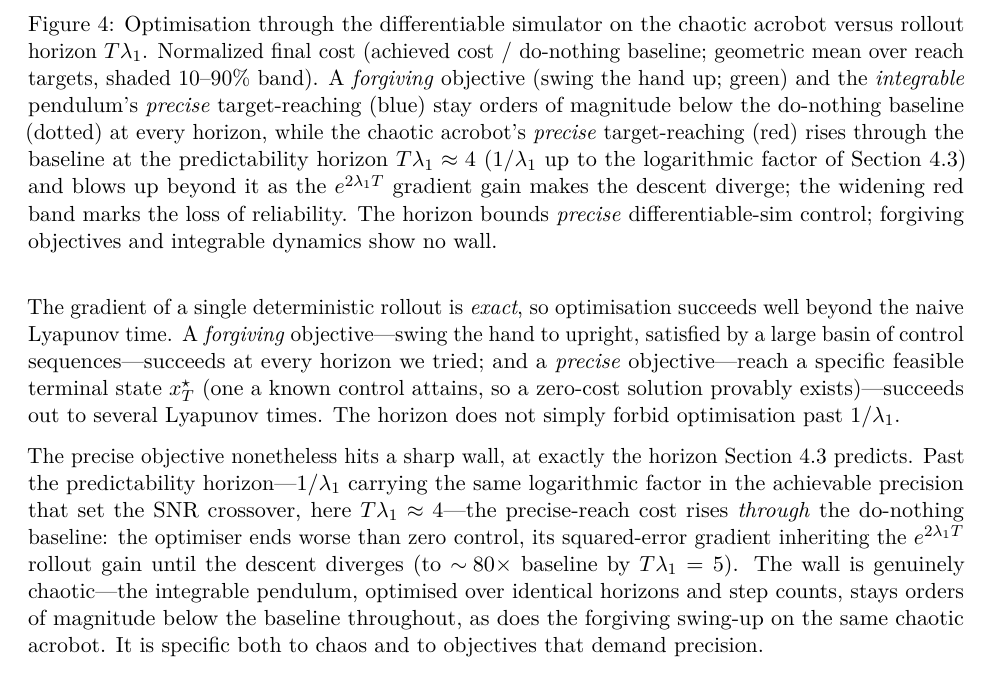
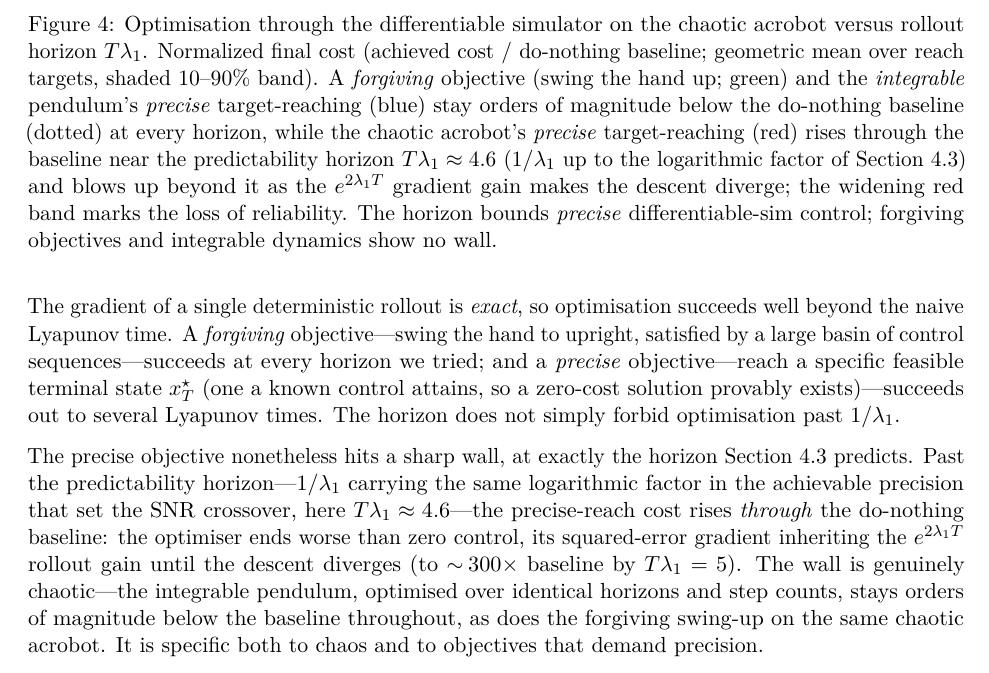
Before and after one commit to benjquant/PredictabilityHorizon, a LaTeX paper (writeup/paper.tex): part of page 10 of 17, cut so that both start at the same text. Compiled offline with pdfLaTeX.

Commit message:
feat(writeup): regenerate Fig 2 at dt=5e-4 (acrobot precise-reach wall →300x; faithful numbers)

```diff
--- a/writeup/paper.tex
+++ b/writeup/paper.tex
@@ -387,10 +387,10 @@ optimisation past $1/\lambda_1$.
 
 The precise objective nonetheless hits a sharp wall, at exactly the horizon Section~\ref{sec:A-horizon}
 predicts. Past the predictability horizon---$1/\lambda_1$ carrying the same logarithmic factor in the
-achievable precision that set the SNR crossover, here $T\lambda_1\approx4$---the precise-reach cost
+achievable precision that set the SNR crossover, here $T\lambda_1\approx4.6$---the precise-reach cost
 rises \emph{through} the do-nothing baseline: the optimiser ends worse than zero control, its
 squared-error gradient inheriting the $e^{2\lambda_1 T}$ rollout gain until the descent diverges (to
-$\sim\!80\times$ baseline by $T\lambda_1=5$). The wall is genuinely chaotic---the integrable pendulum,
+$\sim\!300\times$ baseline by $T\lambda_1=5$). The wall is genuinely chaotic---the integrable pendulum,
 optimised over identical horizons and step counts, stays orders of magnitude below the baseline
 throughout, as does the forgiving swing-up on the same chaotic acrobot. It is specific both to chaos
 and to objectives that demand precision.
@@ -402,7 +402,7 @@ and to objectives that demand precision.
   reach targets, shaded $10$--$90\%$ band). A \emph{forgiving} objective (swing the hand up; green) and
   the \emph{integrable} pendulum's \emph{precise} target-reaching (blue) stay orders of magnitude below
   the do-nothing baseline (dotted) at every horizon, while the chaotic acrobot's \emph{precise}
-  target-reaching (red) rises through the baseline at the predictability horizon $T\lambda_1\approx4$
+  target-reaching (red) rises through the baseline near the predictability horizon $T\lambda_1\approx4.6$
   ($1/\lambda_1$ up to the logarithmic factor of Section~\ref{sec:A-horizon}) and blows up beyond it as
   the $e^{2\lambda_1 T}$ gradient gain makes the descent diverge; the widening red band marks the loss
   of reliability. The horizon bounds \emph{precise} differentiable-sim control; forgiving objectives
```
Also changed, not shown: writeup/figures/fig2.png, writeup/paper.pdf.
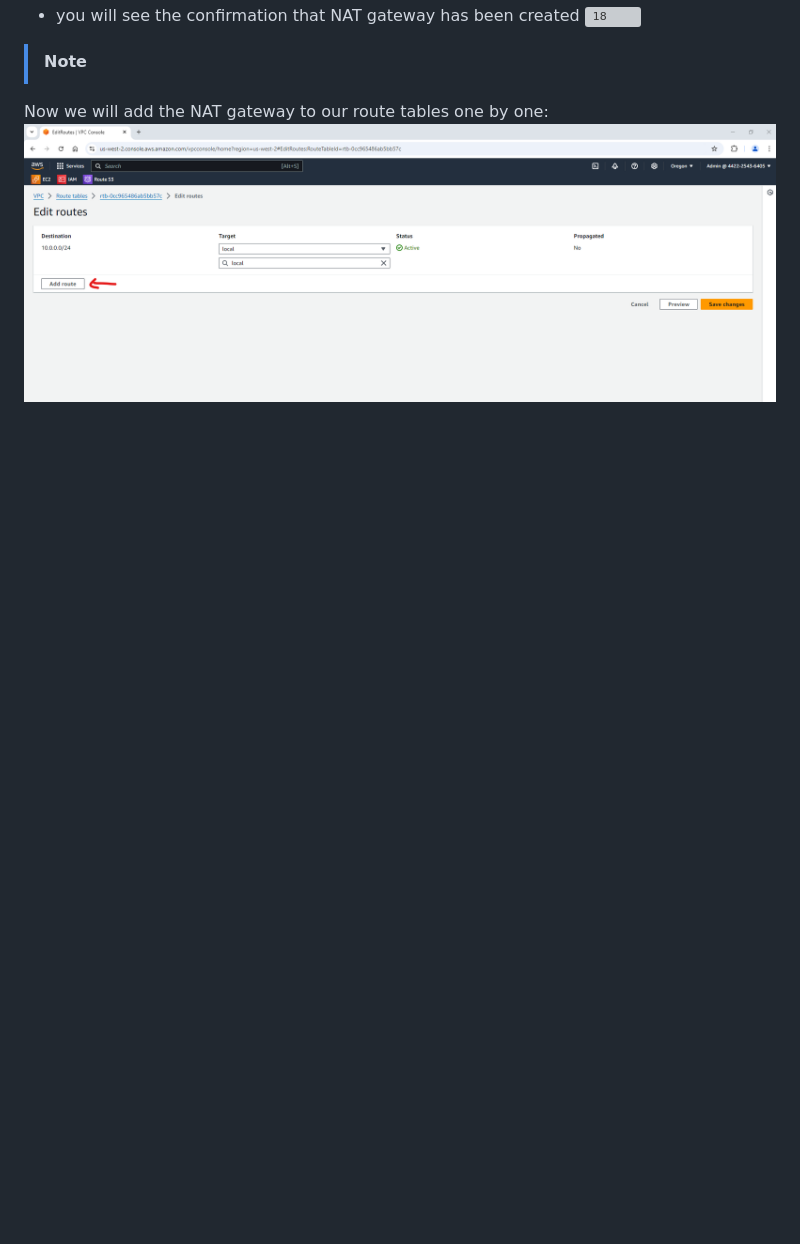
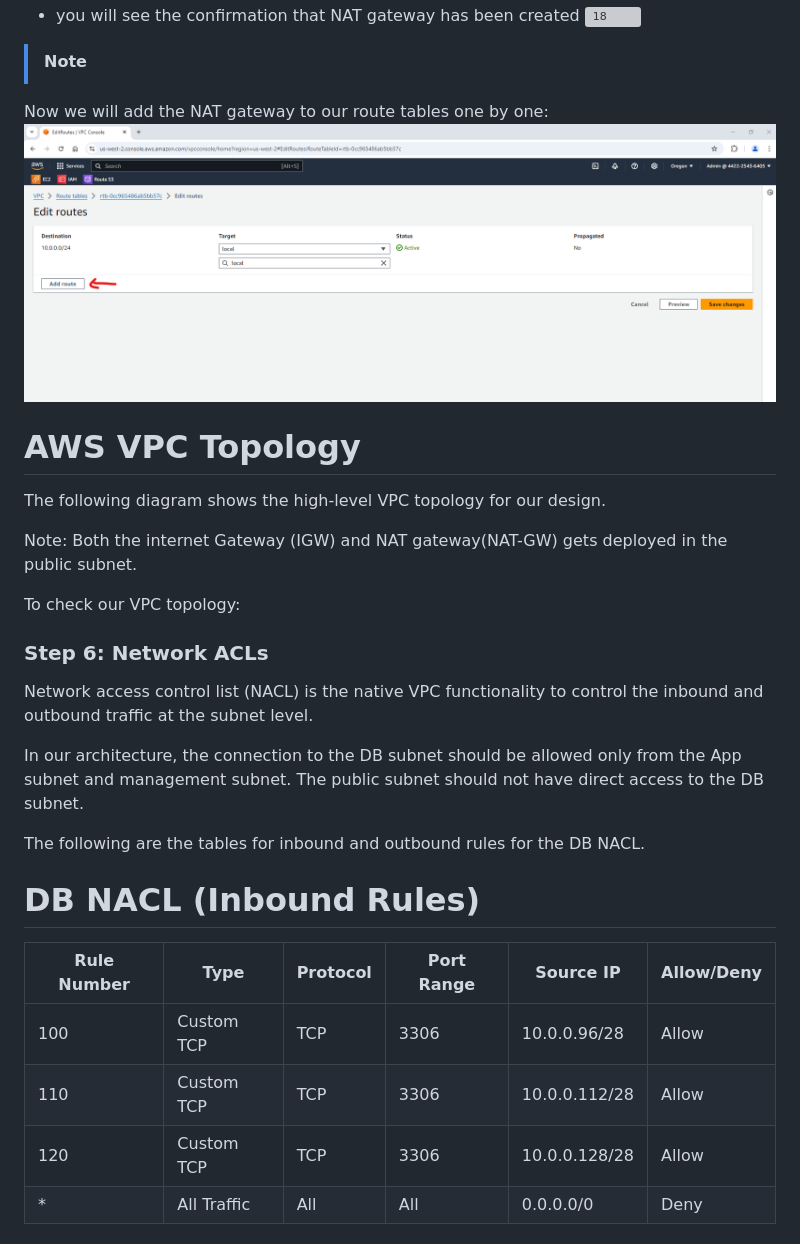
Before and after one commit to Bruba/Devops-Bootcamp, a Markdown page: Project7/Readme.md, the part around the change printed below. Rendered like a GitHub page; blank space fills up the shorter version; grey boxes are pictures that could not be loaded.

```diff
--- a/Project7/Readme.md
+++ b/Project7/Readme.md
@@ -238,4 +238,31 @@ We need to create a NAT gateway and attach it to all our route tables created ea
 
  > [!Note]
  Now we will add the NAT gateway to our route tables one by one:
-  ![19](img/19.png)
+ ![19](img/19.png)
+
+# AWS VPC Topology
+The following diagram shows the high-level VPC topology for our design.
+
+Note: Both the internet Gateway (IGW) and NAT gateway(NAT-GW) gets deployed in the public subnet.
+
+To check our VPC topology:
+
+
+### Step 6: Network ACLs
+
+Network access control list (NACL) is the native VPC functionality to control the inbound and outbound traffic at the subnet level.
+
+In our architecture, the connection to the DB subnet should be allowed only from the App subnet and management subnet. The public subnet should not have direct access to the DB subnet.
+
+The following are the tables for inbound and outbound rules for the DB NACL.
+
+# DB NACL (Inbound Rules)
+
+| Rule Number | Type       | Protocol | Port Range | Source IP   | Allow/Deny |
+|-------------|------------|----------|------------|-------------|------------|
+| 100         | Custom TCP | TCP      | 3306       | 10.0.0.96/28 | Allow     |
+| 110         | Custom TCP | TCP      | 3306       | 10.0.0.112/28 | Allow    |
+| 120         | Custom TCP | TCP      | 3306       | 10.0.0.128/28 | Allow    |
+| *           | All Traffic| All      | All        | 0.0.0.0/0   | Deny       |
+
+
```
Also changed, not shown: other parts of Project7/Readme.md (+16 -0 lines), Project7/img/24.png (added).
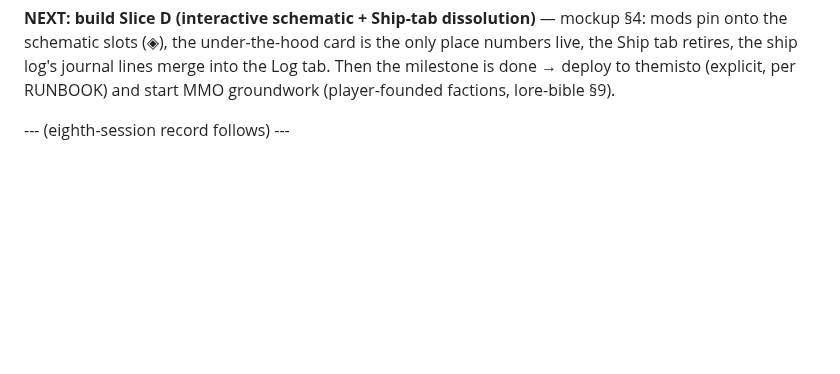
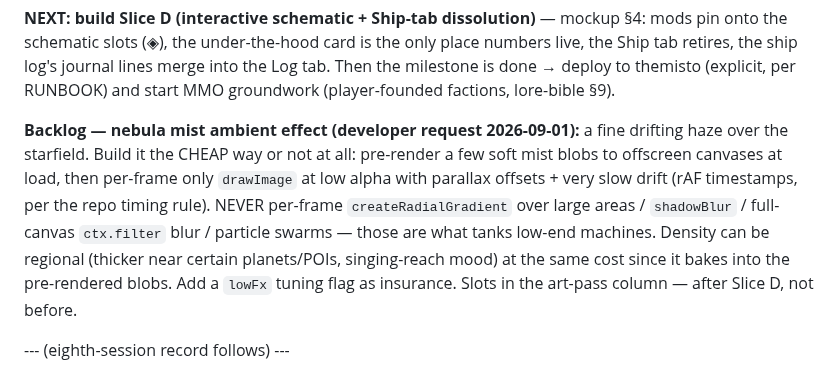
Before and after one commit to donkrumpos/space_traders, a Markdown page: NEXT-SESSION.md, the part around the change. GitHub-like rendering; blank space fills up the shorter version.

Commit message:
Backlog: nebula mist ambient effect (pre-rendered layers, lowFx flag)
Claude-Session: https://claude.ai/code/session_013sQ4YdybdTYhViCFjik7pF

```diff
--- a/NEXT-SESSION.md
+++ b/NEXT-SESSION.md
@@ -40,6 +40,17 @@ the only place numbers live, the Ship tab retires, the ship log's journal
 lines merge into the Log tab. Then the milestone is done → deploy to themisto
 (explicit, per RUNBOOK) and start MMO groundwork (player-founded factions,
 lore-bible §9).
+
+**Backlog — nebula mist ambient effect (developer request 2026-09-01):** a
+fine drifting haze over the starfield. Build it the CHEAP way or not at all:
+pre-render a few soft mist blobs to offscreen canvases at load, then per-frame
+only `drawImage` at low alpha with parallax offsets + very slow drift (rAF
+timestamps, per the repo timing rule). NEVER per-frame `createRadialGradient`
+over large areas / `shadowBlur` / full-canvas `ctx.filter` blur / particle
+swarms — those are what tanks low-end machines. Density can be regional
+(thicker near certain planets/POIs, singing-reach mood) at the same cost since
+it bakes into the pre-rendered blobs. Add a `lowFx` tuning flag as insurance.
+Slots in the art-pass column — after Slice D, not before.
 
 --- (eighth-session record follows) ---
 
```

--------

WORK TO COMPLETE: Each record above should be repeated exactly, please, without pictures.

TASK SOLUTION:
Before and after one commit to benjquant/PredictabilityHorizon, a LaTeX paper (writeup/paper.tex): part of page 10 of 17, cut so that both start at the same text. Compiled offline with pdfLaTeX.

Commit message:
feat(writeup): regenerate Fig 2 at dt=5e-4 (acrobot precise-reach wall →300x; faithful numbers)

```diff
--- a/writeup/paper.tex
+++ b/writeup/paper.tex
@@ -387,10 +387,10 @@ optimisation past $1/\lambda_1$.
 
 The precise objective nonetheless hits a sharp wall, at exactly the horizon Section~\ref{sec:A-horizon}
 predicts. Past the predictability horizon---$1/\lambda_1$ carrying the same logarithmic factor in the
-achievable precision that set the SNR crossover, here $T\lambda_1\approx4$---the precise-reach cost
+achievable precision that set the SNR crossover, here $T\lambda_1\approx4.6$---the precise-reach cost
 rises \emph{through} the do-nothing baseline: the optimiser ends worse than zero control, its
 squared-error gradient inheriting the $e^{2\lambda_1 T}$ rollout gain until the descent diverges (to
-$\sim\!80\times$ baseline by $T\lambda_1=5$). The wall is genuinely chaotic---the integrable pendulum,
+$\sim\!300\times$ baseline by $T\lambda_1=5$). The wall is genuinely chaotic---the integrable pendulum,
 optimised over identical horizons and step counts, stays orders of magnitude below the baseline
 throughout, as does the forgiving swing-up on the same chaotic acrobot. It is specific both to chaos
 and to objectives that demand precision.
@@ -402,7 +402,7 @@ and to objectives that demand precision.
   reach targets, shaded $10$--$90\%$ band). A \emph{forgiving} objective (swing the hand up; green) and
   the \emph{integrable} pendulum's \emph{precise} target-reaching (blue) stay orders of magnitude below
   the do-nothing baseline (dotted) at every horizon, while the chaotic acrobot's \emph{precise}
-  target-reaching (red) rises through the baseline at the predictability horizon $T\lambda_1\approx4$
+  target-reaching (red) rises through the baseline near the predictability horizon $T\lambda_1\approx4.6$
   ($1/\lambda_1$ up to the logarithmic factor of Section~\ref{sec:A-horizon}) and blows up beyond it as
   the $e^{2\lambda_1 T}$ gradient gain makes the descent diverge; the widening red band marks the loss
   of reliability. The horizon bounds \emph{precise} differentiable-sim control; forgiving objectives
```
Also changed, not shown: writeup/figures/fig2.png, writeup/paper.pdf.
Before and after one commit to Bruba/Devops-Bootcamp, a Markdown page: Project7/Readme.md, the part around the change printed below. Rendered like a GitHub page; blank space fills up the shorter version; grey boxes are pictures that could not be loaded.

```diff
--- a/Project7/Readme.md
+++ b/Project7/Readme.md
@@ -238,4 +238,31 @@ We need to create a NAT gateway and attach it to all our route tables created ea
 
  > [!Note]
  Now we will add the NAT gateway to our route tables one by one:
-  ![19](img/19.png)
+ ![19](img/19.png)
+
+# AWS VPC Topology
+The following diagram shows the high-level VPC topology for our design.
+
+Note: Both the internet Gateway (IGW) and NAT gateway(NAT-GW) gets deployed in the public subnet.
+
+To check our VPC topology:
+
+
+### Step 6: Network ACLs
+
+Network access control list (NACL) is the native VPC functionality to control the inbound and outbound traffic at the subnet level.
+
+In our architecture, the connection to the DB subnet should be allowed only from the App subnet and management subnet. The public subnet should not have direct access to the DB subnet.
+
+The following are the tables for inbound and outbound rules for the DB NACL.
+
+# DB NACL (Inbound Rules)
+
+| Rule Number | Type       | Protocol | Port Range | Source IP   | Allow/Deny |
+|-------------|------------|----------|------------|-------------|------------|
+| 100         | Custom TCP | TCP      | 3306       | 10.0.0.96/28 | Allow     |
+| 110         | Custom TCP | TCP      | 3306       | 10.0.0.112/28 | Allow    |
+| 120         | Custom TCP | TCP      | 3306       | 10.0.0.128/28 | Allow    |
+| *           | All Traffic| All      | All        | 0.0.0.0/0   | Deny       |
+
+
```
Also changed, not shown: other parts of Project7/Readme.md (+16 -0 lines), Project7/img/24.png (added).
Before and after one commit to donkrumpos/space_traders, a Markdown page: NEXT-SESSION.md, the part around the change. GitHub-like rendering; blank space fills up the shorter version.

Commit message:
Backlog: nebula mist ambient effect (pre-rendered layers, lowFx flag)
Claude-Session: https://claude.ai/code/session_013sQ4YdybdTYhViCFjik7pF

```diff
--- a/NEXT-SESSION.md
+++ b/NEXT-SESSION.md
@@ -40,6 +40,17 @@ the only place numbers live, the Ship tab retires, the ship log's journal
 lines merge into the Log tab. Then the milestone is done → deploy to themisto
 (explicit, per RUNBOOK) and start MMO groundwork (player-founded factions,
 lore-bible §9).
+
+**Backlog — nebula mist ambient effect (developer request 2026-09-01):** a
+fine drifting haze over the starfield. Build it the CHEAP way or not at all:
+pre-render a few soft mist blobs to offscreen canvases at load, then per-frame
+only `drawImage` at low alpha with parallax offsets + very slow drift (rAF
+timestamps, per the repo timing rule). NEVER per-frame `createRadialGradient`
+over large areas / `shadowBlur` / full-canvas `ctx.filter` blur / particle
+swarms — those are what tanks low-end machines. Density can be regional
+(thicker near certain planets/POIs, singing-reach mood) at the same cost since
+it bakes into the pre-rendered blobs. Add a `lowFx` tuning flag as insurance.
+Slots in the art-pass column — after Slice D, not before.
 
 --- (eighth-session record follows) ---
 
```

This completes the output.